### REQUIRED ACTION
Please return all lines from the records below that include the string "axes".

### Version difference data
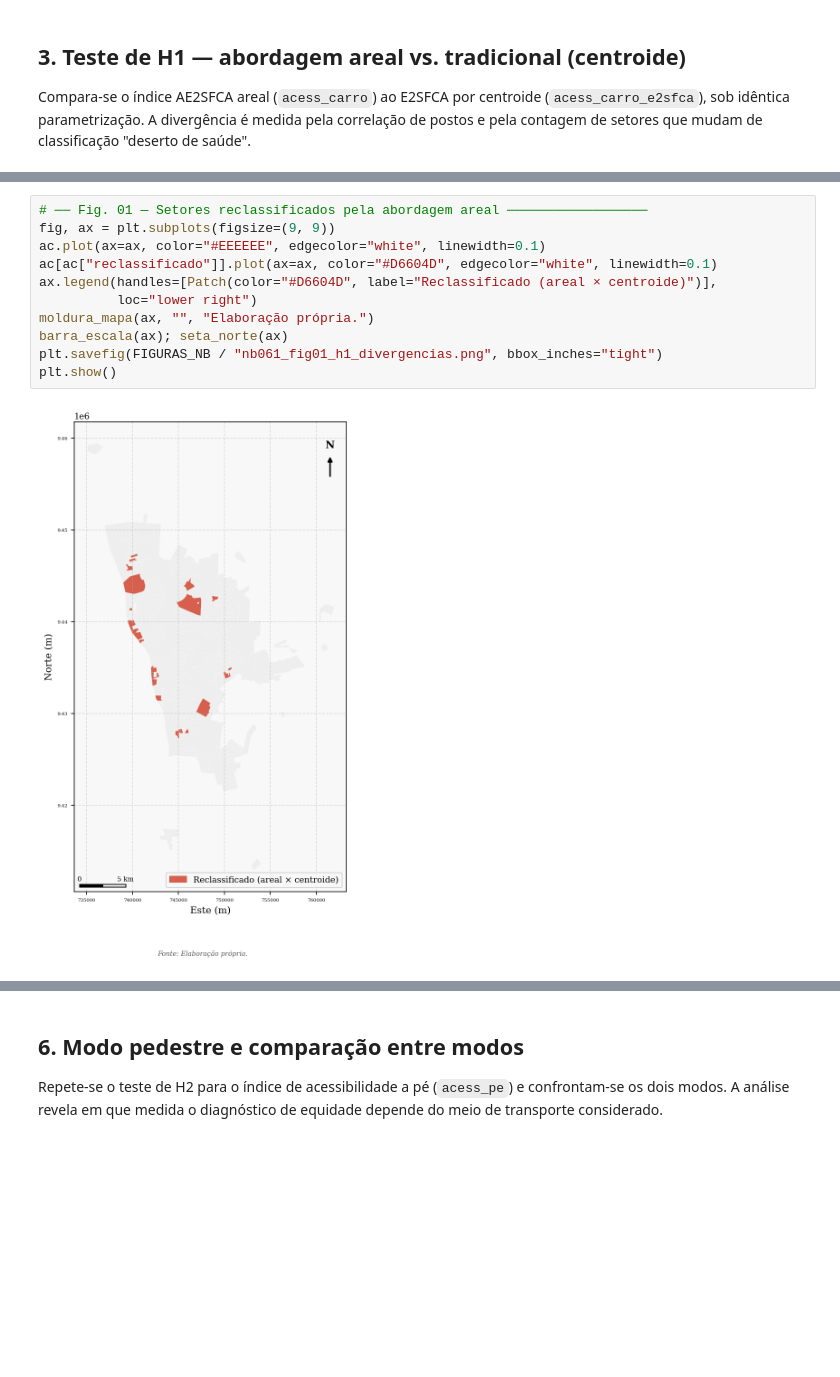
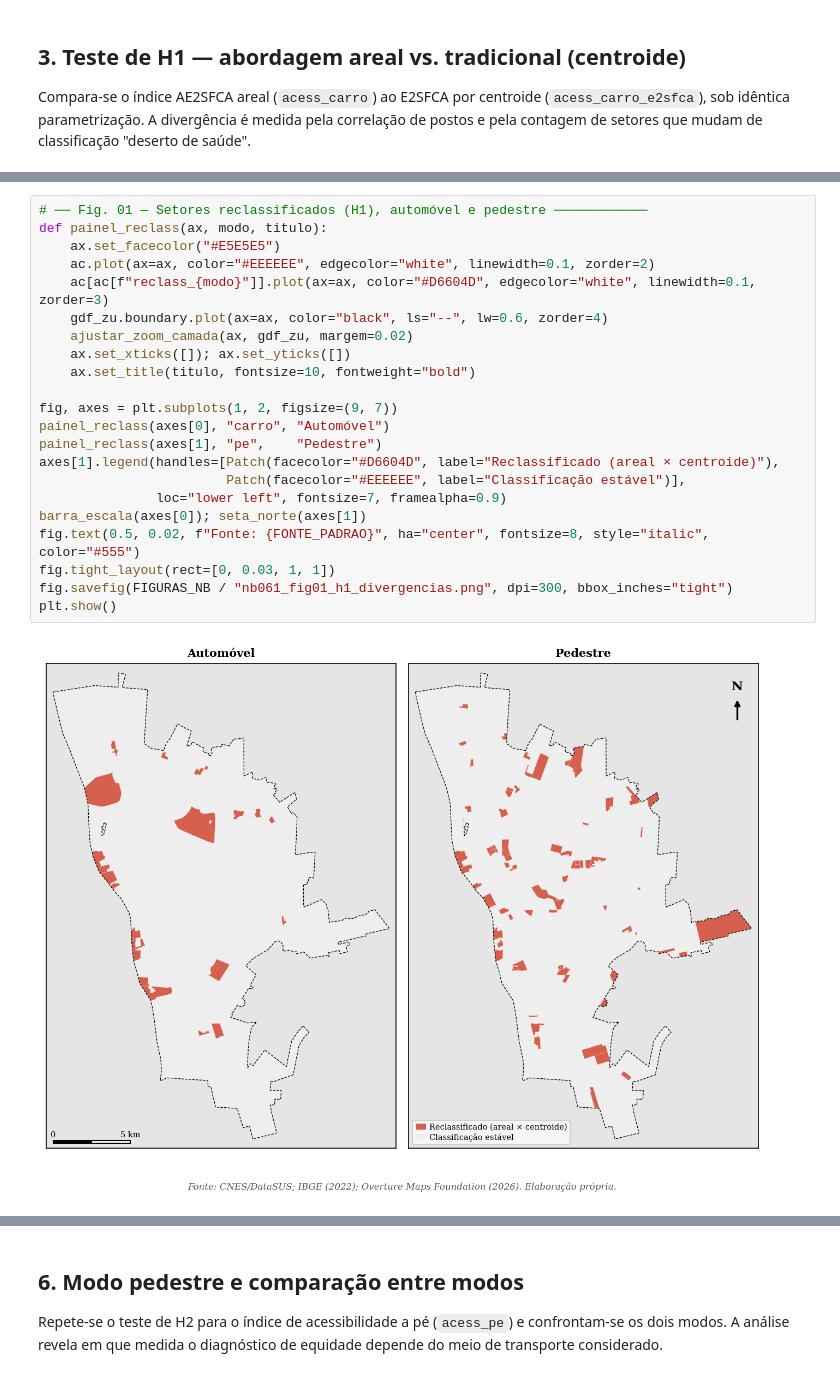
Before and after one commit to felipedantas-pi/ae2sfca-ubs, a Jupyter notebook: notebooks/06.1_Testes_das_Hiposteses.ipynb, the cells around one changed output, grey strips where cells are left out. Saved outputs shown, nothing was run; the diff lists cells and outputs as text; blank space fills up the shorter version.

```diff
--- a/notebooks/06.1_Testes_das_Hiposteses.ipynb
+++ b/notebooks/06.1_Testes_das_Hiposteses.ipynb
@@ -73,16 +90,27 @@ H1 | Spearman areal×centroide = 0.990
-# %%
-# ── Fig. 01 — Setores reclassificados pela abordagem areal ──────────────────
-fig, ax = plt.subplots(figsize=(9, 9))
-ac.plot(ax=ax, color="#EEEEEE", edgecolor="white", linewidth=0.1)
-ac[ac["reclassificado"]].plot(ax=ax, color="#D6604D", edgecolor="white", linewidth=0.1)
-ax.legend(handles=[Patch(color="#D6604D", label="Reclassificado (areal × centroide)")],
-          loc="lower right")
-moldura_mapa(ax, "", "Elaboração própria.")
-barra_escala(ax); seta_norte(ax)
-plt.savefig(FIGURAS_NB / "nb061_fig01_h1_divergencias.png", bbox_inches="tight")
-plt.show()
-# %% [output]
-[figure, removed]
+# %%
+# ── Fig. 01 — Setores reclassificados (H1), automóvel e pedestre ────────────
+def painel_reclass(ax, modo, titulo):
+    ax.set_facecolor("#E5E5E5")
+    ac.plot(ax=ax, color="#EEEEEE", edgecolor="white", linewidth=0.1, zorder=2)
+    ac[ac[f"reclass_{modo}"]].plot(ax=ax, color="#D6604D", edgecolor="white", linewidth=0.1, zorder=3)
+    gdf_zu.boundary.plot(ax=ax, color="black", ls="--", lw=0.6, zorder=4)
+    ajustar_zoom_camada(ax, gdf_zu, margem=0.02)
+    ax.set_xticks([]); ax.set_yticks([])
+    ax.set_title(titulo, fontsize=10, fontweight="bold")
+
+fig, axes = plt.subplots(1, 2, figsize=(9, 7))
+painel_reclass(axes[0], "carro", "Automóvel")
+painel_reclass(axes[1], "pe",    "Pedestre")
+axes[1].legend(handles=[Patch(facecolor="#D6604D", label="Reclassificado (areal × centroide)"),
+                        Patch(facecolor="#EEEEEE", label="Classificação estável")],
+               loc="lower left", fontsize=7, framealpha=0.9)
+barra_escala(axes[0]); seta_norte(axes[1])
+fig.text(0.5, 0.02, f"Fonte: {FONTE_PADRAO}", ha="center", fontsize=8, style="italic", color="#555")
+fig.tight_layout(rect=[0, 0.03, 1, 1])
+fig.savefig(FIGURAS_NB / "nb061_fig01_h1_divergencias.png", dpi=300, bbox_inches="tight")
+plt.show()
+# %% [output]
+[figure, added]
 # %% [markdown]
 ## 4. Teste de H2 — acessibilidade e renda
 
```
Also changed, not shown: parts of 19 cells of this notebook, 11 other files.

### ANSWER SECTION
+fig, axes = plt.subplots(1, 2, figsize=(9, 7))
+painel_reclass(axes[0], "carro", "Automóvel")
+painel_reclass(axes[1], "pe",    "Pedestre")
+axes[1].legend(handles=[Patch(facecolor="#D6604D", label="Reclassificado (areal × centroide)"),
+barra_escala(axes[0]); seta_norte(axes[1])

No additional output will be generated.